But I believe there is something that does protect me. Because death stops being a problem when you have to live with it. Managing to make journalism a channel for empowerment and a tool for constant transformation is the greatest protection, when your voice becomes the voice of millions.

In recent years, through No Es Hora De Callar, we were able to get 120 women from Colombia’s South Pacific to denounce the crimes of sexual violence they suffered. These women did not smile and always looked at the ground, ashamed to raise their heads. I decided to teach them journalism. I got a multinational to donate cell phones and with the help of campaign volunteers, we showed the women how to tell their own stories. They recorded their testimonies and we turned that material into the short documentary The Power of My Voice

Journalism, which saved my life, also made visible the sexual violence that Colombia has suffered in silence for decades. Journalism gave hope to the victims and prepared them, through No Es Hora De Callar, to make their transition into being survivors. It gave them the hope to transform their pain. It transformed my pain.

There is still a long way to go. My case has changed prosecutors three times and remains unpunished. The perpetrators of the crime may never be brought to justice. There has been no progress through the Colombian courts. The case is now advancing through the IAHCR procedures.
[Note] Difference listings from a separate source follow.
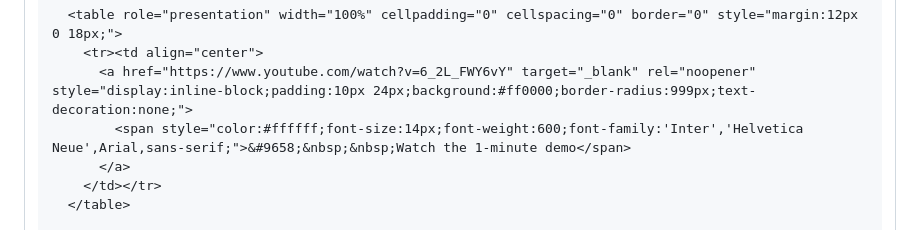
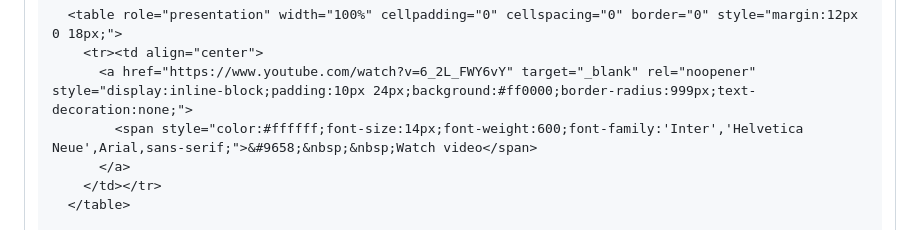
Before and after one commit to jaseci-labs/newsletter, a Markdown page: email/002-jac-builder.md, the part around the change. Rendered like a GitHub page.

Commit message:
email template

```diff
--- a/email/002-jac-builder.md
+++ b/email/002-jac-builder.md
@@ -37,7 +37,7 @@ Welcome to **Issue N.02** of [Jaseci Digest](https://newsletter.jaseci.org), a b
       <table role="presentation" width="100%" cellpadding="0" cellspacing="0" border="0" style="margin:12px 0 18px;">
         <tr><td align="center">
           <a href="https://www.youtube.com/watch?v=6_2L_FWY6vY" target="_blank" rel="noopener" style="display:inline-block;padding:10px 24px;background:#ff0000;border-radius:999px;text-decoration:none;">
-            <span style="color:#ffffff;font-size:14px;font-weight:600;font-family:'Inter','Helvetica Neue',Arial,sans-serif;">&#9658;&nbsp;&nbsp;Watch the 1-minute demo</span>
+            <span style="color:#ffffff;font-size:14px;font-weight:600;font-family:'Inter','Helvetica Neue',Arial,sans-serif;">&#9658;&nbsp;&nbsp;Watch video</span>
           </a>
         </td></tr>
       </table>
```
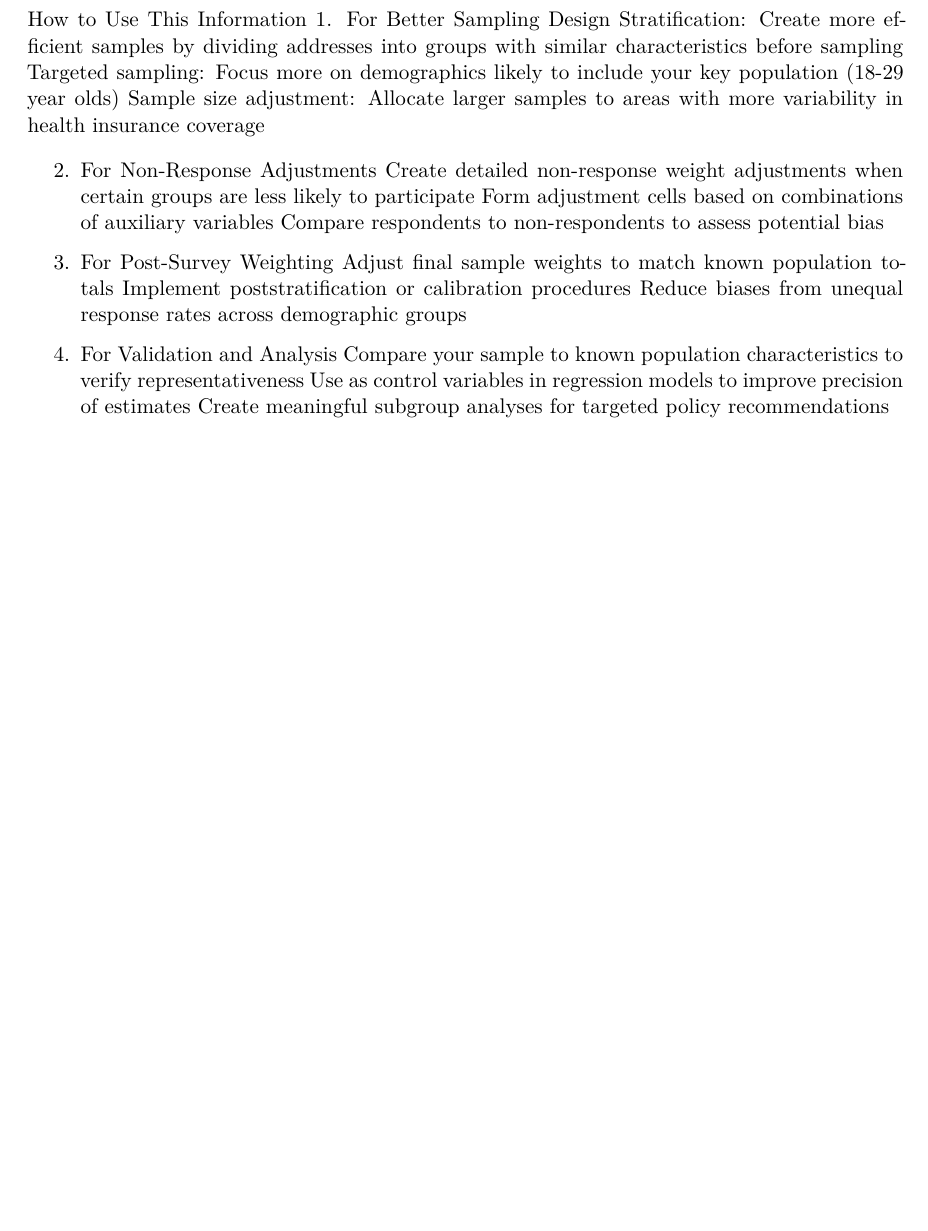
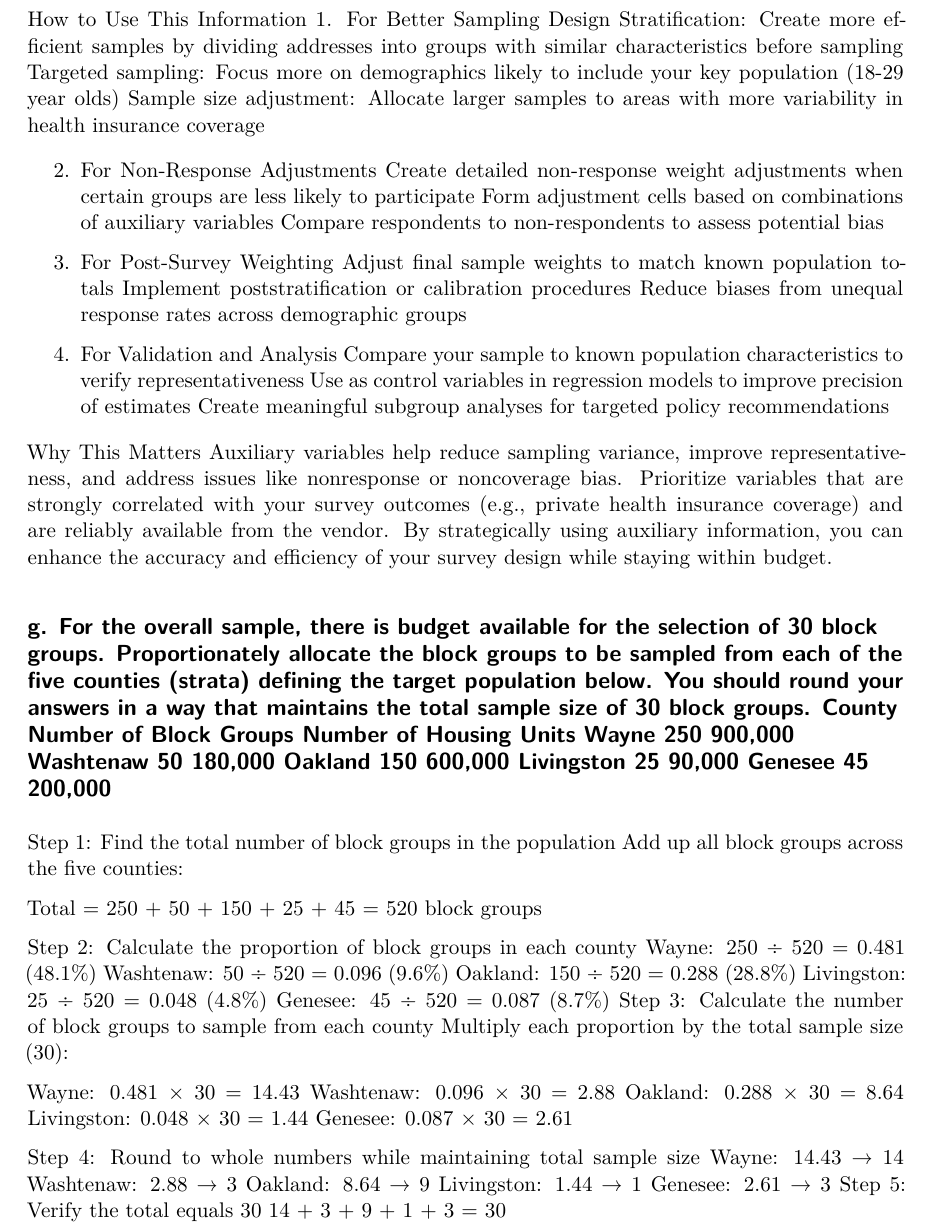
Before and after one commit to namo507/SURV-625, a Quarto document (Midsemsamplepaper.qmd): part of page 13 of 13, cut so that both start at the same text, the shorter picture padded with empty space. Rendered offline with R 4.5, knitr and Pandoc in place of Quarto, then LaTeX, with nearby package versions.

Commit message:
g part done

```diff
--- a/Midsemsamplepaper.qmd
+++ b/Midsemsamplepaper.qmd
@@ -633,3 +633,41 @@ Reduce biases from unequal response rates across demographic groups
 Compare your sample to known population characteristics to verify representativeness
 Use as control variables in regression models to improve precision of estimates
 Create meaningful subgroup analyses for targeted policy recommendations
+
+
+Why This Matters
+Auxiliary variables help reduce sampling variance, improve representativeness, and address issues like nonresponse or noncoverage bias.
+Prioritize variables that are strongly correlated with your survey outcomes (e.g., private health insurance coverage) and are reliably available from the vendor.
+By strategically using auxiliary information, you can enhance the accuracy and efficiency of your survey design while staying within budget.
+
+
+## g. For the overall sample, there is budget available for the selection of 30 block groups. Proportionately allocate the block groups to be sampled from each of the five counties (strata) defining the target population below. You should round your answers in a way that maintains the total sample size of 30 block groups. County Number of Block Groups Number of Housing Units Wayne 250 900,000 Washtenaw 50 180,000 Oakland 150 600,000 Livingston 25 90,000 Genesee 45 200,000
+
+Step 1: Find the total number of block groups in the population
+Add up all block groups across the five counties:
+
+Total = 250 + 50 + 150 + 25 + 45 = 520 block groups
+
+Step 2: Calculate the proportion of block groups in each county
+Wayne: 250 ÷ 520 = 0.481 (48.1%)
+Washtenaw: 50 ÷ 520 = 0.096 (9.6%)
+Oakland: 150 ÷ 520 = 0.288 (28.8%)
+Livingston: 25 ÷ 520 = 0.048 (4.8%)
+Genesee: 45 ÷ 520 = 0.087 (8.7%)
+Step 3: Calculate the number of block groups to sample from each county
+Multiply each proportion by the total sample size (30):
+
+Wayne: 0.481 × 30 = 14.43
+Washtenaw: 0.096 × 30 = 2.88
+Oakland: 0.288 × 30 = 8.64
+Livingston: 0.048 × 30 = 1.44
+Genesee: 0.087 × 30 = 2.61
+
+Step 4: Round to whole numbers while maintaining total sample size
+Wayne: 14.43 → 14
+Washtenaw: 2.88 → 3
+Oakland: 8.64 → 9
+Livingston: 1.44 → 1
+Genesee: 2.61 → 3
+Step 5: Verify the total equals 30
+14 + 3 + 9 + 1 + 3 = 30
```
Perhaps I will need to go through more legal hearings and many more tears, but the worst is over, because the stories that journalism has allowed me to write and tell are the best legacy for those who face sexual violence. They are a source of strength for women who, like me, found in journalism their reason for existing.
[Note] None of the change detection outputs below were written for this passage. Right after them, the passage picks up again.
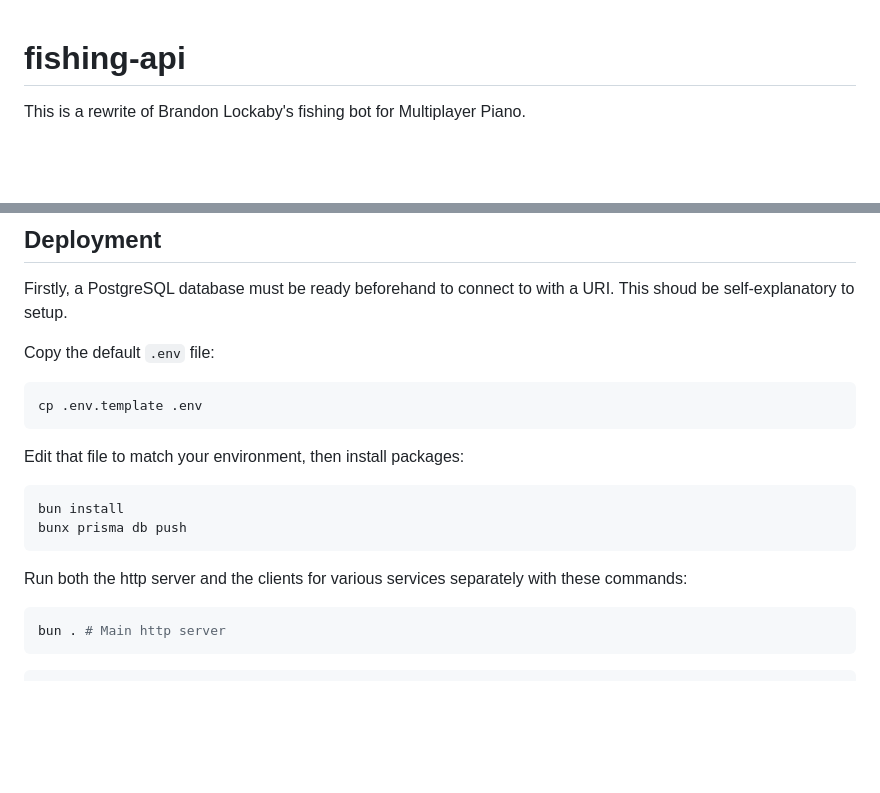
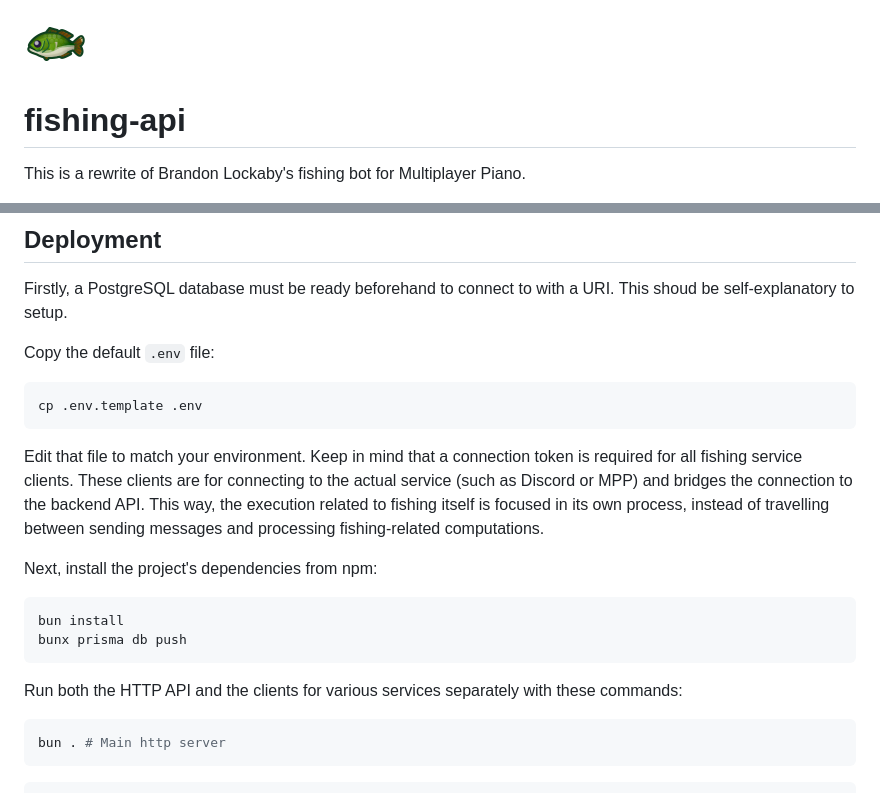
Before and after one commit to Hri7566/fishing-api, a Markdown page: README.md, 2 parts joined by grey strips. Drawn GitHub-style; pictures changed too: fish_icon.png (added); blank space fills up the shorter version.

````diff
--- a/README.md
+++ b/README.md
@@ -1,3 +1,5 @@
+<img src="./fish_icon.png" width="64" alt="Crucian Carp" />
+
 # fishing-api
 
 This is a rewrite of Brandon Lockaby's fishing bot for Multiplayer Piano.
@@ -16,14 +18,16 @@ Copy the default `.env` file:
 cp .env.template .env
 ```
 
-Edit that file to match your environment, then install packages:
+Edit that file to match your environment. Keep in mind that a connection token is required for all fishing service clients. These clients are for connecting to the actual service (such as Discord or MPP) and bridges the connection to the backend API. This way, the execution related to fishing itself is focused in its own process, instead of travelling between sending messages and processing fishing-related computations.
+
+Next, install the project's dependencies from npm:
 
 ```bash
 bun install
 bunx prisma db push
 ```
 
-Run both the http server and the clients for various services separately with these commands:
+Run both the HTTP API and the clients for various services separately with these commands:
 
 ```bash
 bun . # Main http server
````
I’m often asked how I managed to forgive and, although I initially thought I had, it’s clear there’s physical, emotional and spiritual damage for which no reparation or forgiveness is possible. But I’ve decided to do my job and be an activist with love, not hatred. I don’t know if that translates into indulgence.

The harm done to me is incommensurable, because it left me without a family, unable to become a mother, without the possibility of doing my job or going out onto the streets freely. I am always accompanied by bodyguards. I am always conscious that today could be my last day. For me, every day is my last day. This is why I dedicate myself to finding the best story, writing the best column, organizing the best conference, producing the best documentary. To continue transforming my pain through journalism.